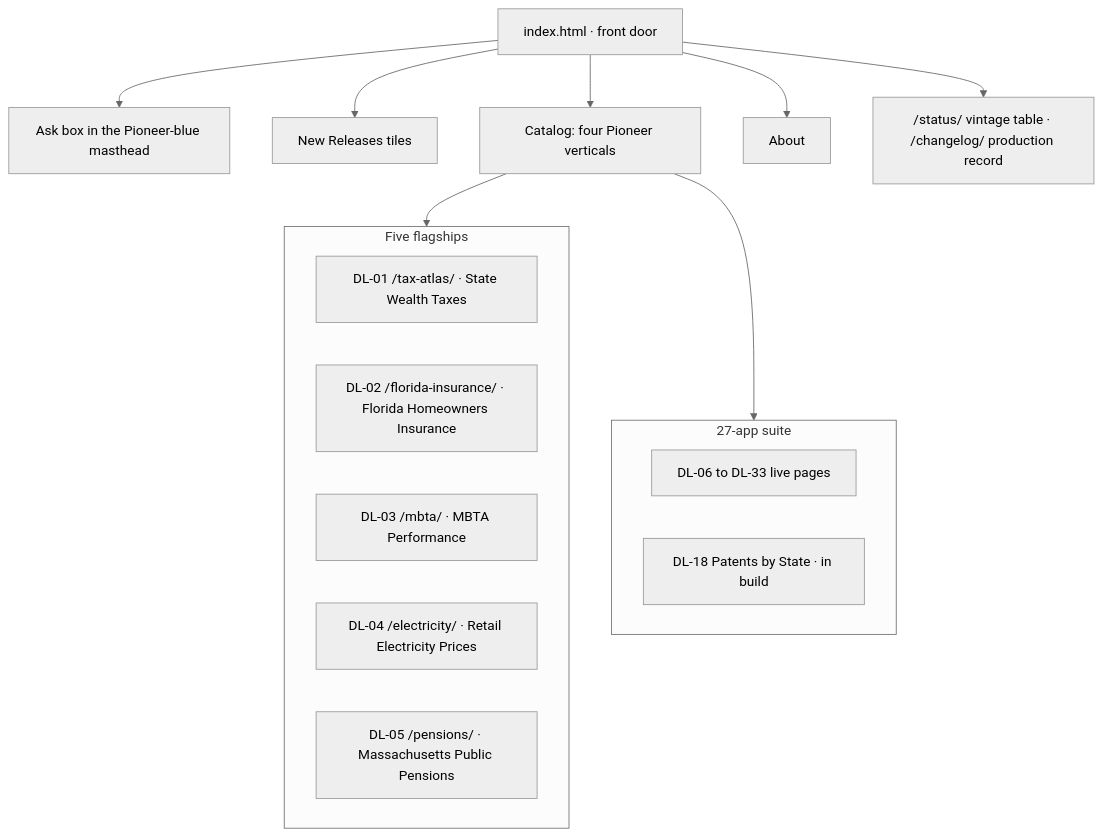
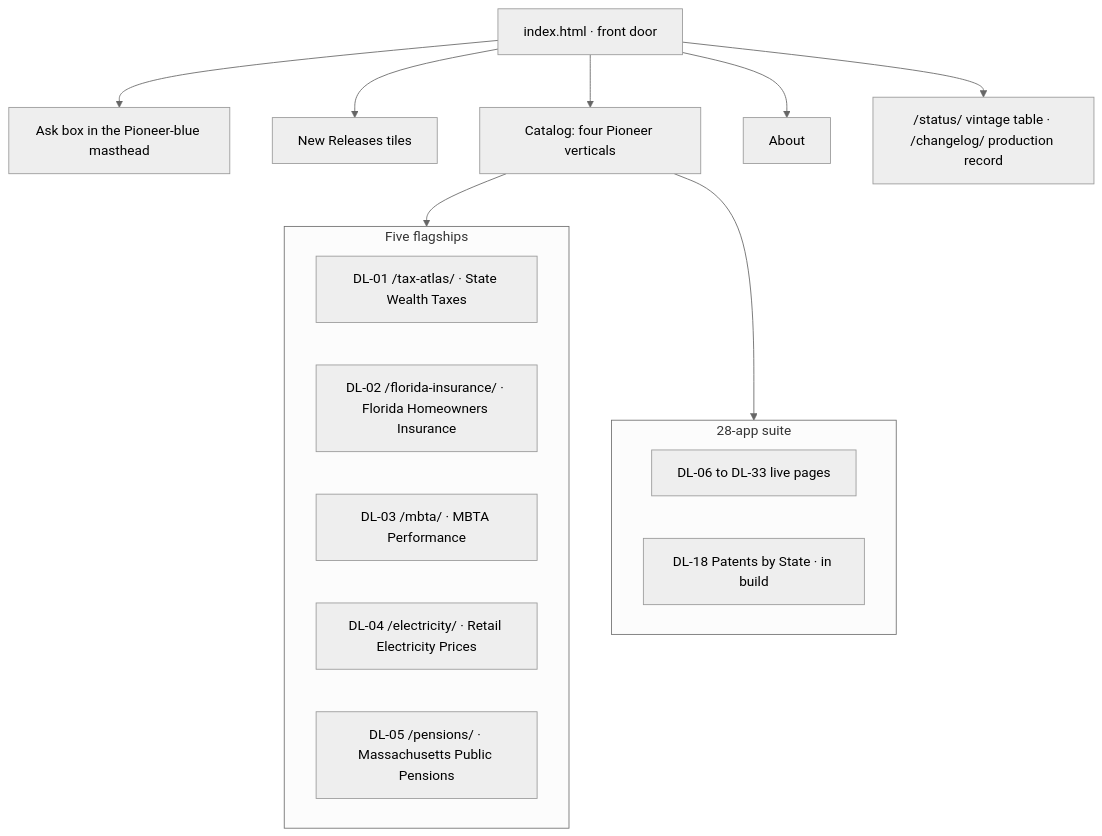
The second of 8 diagrams in ARCHITECTURE.md (jcalabr3ez/datalabs-prototype), drawn with Mermaid (neutral theme) before and after one commit. The commit also changed other lines of this file and 4 other files, not shown here.

````diff
--- a/ARCHITECTURE.md
+++ b/ARCHITECTURE.md
@@ -39,23 +39,23 @@
 ```mermaid
 flowchart TB
   Door["index.html · front door"]
   Door --> AskBox[Ask box in the Pioneer-blue masthead]
   Door --> Releases[New Releases tiles]
   Door --> Catalog[Catalog: four Pioneer verticals]
   Door --> About[About]
   Catalog --> Flagships
   Catalog --> Suite
   subgraph Flagships [Five flagships]
     DL01["DL-01 /tax-atlas/ · State Wealth Taxes"]
     DL02["DL-02 /florida-insurance/ · Florida Homeowners Insurance"]
     DL03["DL-03 /mbta/ · MBTA Performance"]
     DL04["DL-04 /electricity/ · Retail Electricity Prices"]
     DL05["DL-05 /pensions/ · Massachusetts Public Pensions"]
   end
-  subgraph Suite [27-app suite]
+  subgraph Suite [28-app suite]
     Live["DL-06 to DL-33 live pages"]
     Stub["DL-18 Patents by State · in build"]
   end
   Ops["/status/ vintage table · /changelog/ production record"]
   Door --> Ops
 ```
````
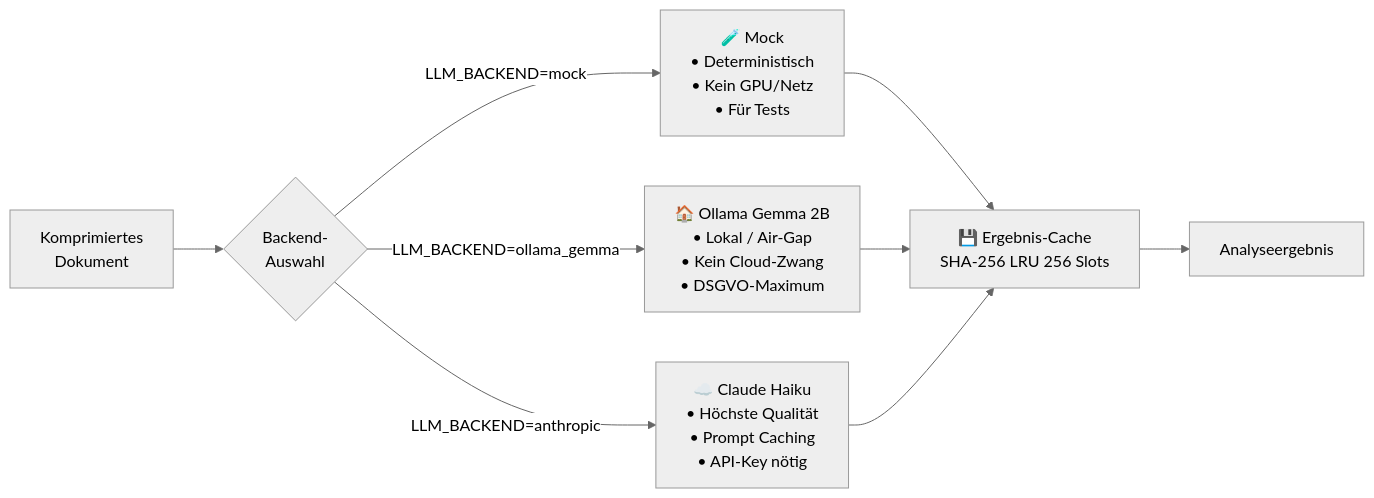
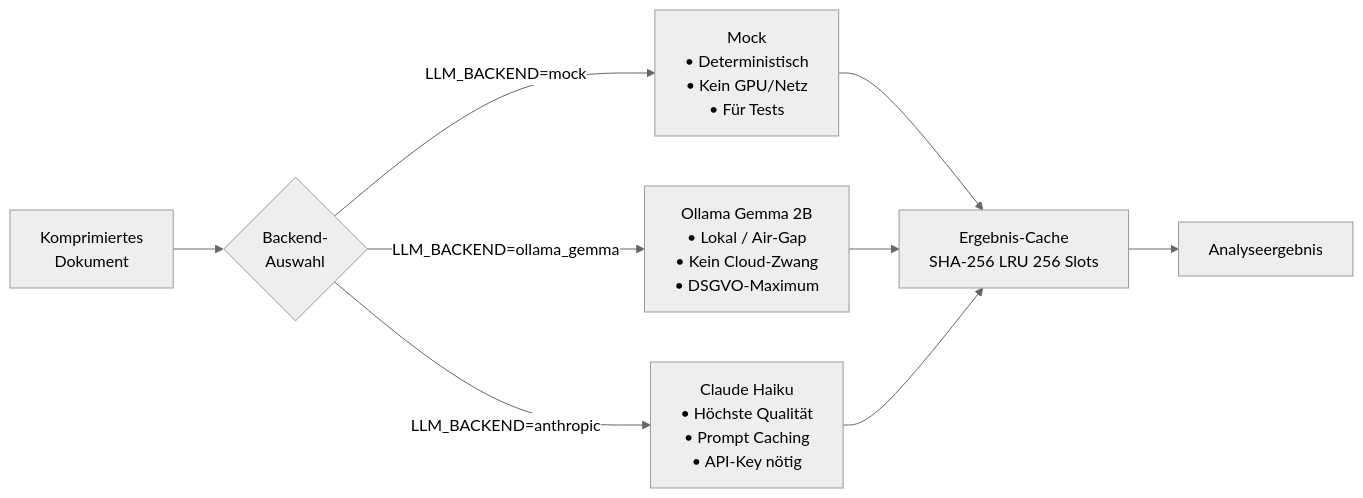
One commit to ProfRandom92/Comptext-Daimler-Experiment- changed the fifth of 6 diagrams in README.md. Above: the diagram before and after it, drawn with Mermaid (neutral theme). The commit also changed other lines of this file, not shown here.

First line of the commit message:
docs: update README to reflect current system state (75 tests, 82 OBD codes, React frontend)

````diff
--- a/README.md
+++ b/README.md
@@ -232,11 +234,11 @@
 ```mermaid
 graph LR
     Doc[Komprimiertes\nDokument] --> Dispatch{Backend-\nAuswahl}
 
-    Dispatch -->|LLM_BACKEND=mock| Mock["🧪 Mock\n• Deterministisch\n• Kein GPU/Netz\n• Für Tests"]
-    Dispatch -->|LLM_BACKEND=ollama_gemma| Ollama["🏠 Ollama Gemma 2B\n• Lokal / Air-Gap\n• Kein Cloud-Zwang\n• DSGVO-Maximum"]
-    Dispatch -->|LLM_BACKEND=anthropic| Claude["☁️ Claude Haiku\n• Höchste Qualität\n• Prompt Caching\n• API-Key nötig"]
+    Dispatch -->|LLM_BACKEND=mock| Mock["Mock\n• Deterministisch\n• Kein GPU/Netz\n• Für Tests"]
+    Dispatch -->|LLM_BACKEND=ollama_gemma| Ollama["Ollama Gemma 2B\n• Lokal / Air-Gap\n• Kein Cloud-Zwang\n• DSGVO-Maximum"]
+    Dispatch -->|LLM_BACKEND=anthropic| Claude["Claude Haiku\n• Höchste Qualität\n• Prompt Caching\n• API-Key nötig"]
 
-    Mock & Ollama & Claude --> Cache["💾 Ergebnis-Cache\nSHA-256 LRU 256 Slots"]
+    Mock & Ollama & Claude --> Cache["Ergebnis-Cache\nSHA-256 LRU 256 Slots"]
     Cache --> Result[Analyseergebnis]
 ```
````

· · · · · · ·

# Exercise objective
A faithful, word-for-word copy of the records above, pictures left out, is the answer.

# Solution to this exercise
The second of 8 diagrams in ARCHITECTURE.md (jcalabr3ez/datalabs-prototype), drawn with Mermaid (neutral theme) before and after one commit. The commit also changed other lines of this file and 4 other files, not shown here.

````diff
--- a/ARCHITECTURE.md
+++ b/ARCHITECTURE.md
@@ -39,23 +39,23 @@
 ```mermaid
 flowchart TB
   Door["index.html · front door"]
   Door --> AskBox[Ask box in the Pioneer-blue masthead]
   Door --> Releases[New Releases tiles]
   Door --> Catalog[Catalog: four Pioneer verticals]
   Door --> About[About]
   Catalog --> Flagships
   Catalog --> Suite
   subgraph Flagships [Five flagships]
     DL01["DL-01 /tax-atlas/ · State Wealth Taxes"]
     DL02["DL-02 /florida-insurance/ · Florida Homeowners Insurance"]
     DL03["DL-03 /mbta/ · MBTA Performance"]
     DL04["DL-04 /electricity/ · Retail Electricity Prices"]
     DL05["DL-05 /pensions/ · Massachusetts Public Pensions"]
   end
-  subgraph Suite [27-app suite]
+  subgraph Suite [28-app suite]
     Live["DL-06 to DL-33 live pages"]
     Stub["DL-18 Patents by State · in build"]
   end
   Ops["/status/ vintage table · /changelog/ production record"]
   Door --> Ops
 ```
````
One commit to ProfRandom92/Comptext-Daimler-Experiment- changed the fifth of 6 diagrams in README.md. Above: the diagram before and after it, drawn with Mermaid (neutral theme). The commit also changed other lines of this file, not shown here.

First line of the commit message:
docs: update README to reflect current system state (75 tests, 82 OBD codes, React frontend)

````diff
--- a/README.md
+++ b/README.md
@@ -232,11 +234,11 @@
 ```mermaid
 graph LR
     Doc[Komprimiertes\nDokument] --> Dispatch{Backend-\nAuswahl}
 
-    Dispatch -->|LLM_BACKEND=mock| Mock["🧪 Mock\n• Deterministisch\n• Kein GPU/Netz\n• Für Tests"]
-    Dispatch -->|LLM_BACKEND=ollama_gemma| Ollama["🏠 Ollama Gemma 2B\n• Lokal / Air-Gap\n• Kein Cloud-Zwang\n• DSGVO-Maximum"]
-    Dispatch -->|LLM_BACKEND=anthropic| Claude["☁️ Claude Haiku\n• Höchste Qualität\n• Prompt Caching\n• API-Key nötig"]
+    Dispatch -->|LLM_BACKEND=mock| Mock["Mock\n• Deterministisch\n• Kein GPU/Netz\n• Für Tests"]
+    Dispatch -->|LLM_BACKEND=ollama_gemma| Ollama["Ollama Gemma 2B\n• Lokal / Air-Gap\n• Kein Cloud-Zwang\n• DSGVO-Maximum"]
+    Dispatch -->|LLM_BACKEND=anthropic| Claude["Claude Haiku\n• Höchste Qualität\n• Prompt Caching\n• API-Key nötig"]
 
-    Mock & Ollama & Claude --> Cache["💾 Ergebnis-Cache\nSHA-256 LRU 256 Slots"]
+    Mock & Ollama & Claude --> Cache["Ergebnis-Cache\nSHA-256 LRU 256 Slots"]
     Cache --> Result[Analyseergebnis]
 ```
````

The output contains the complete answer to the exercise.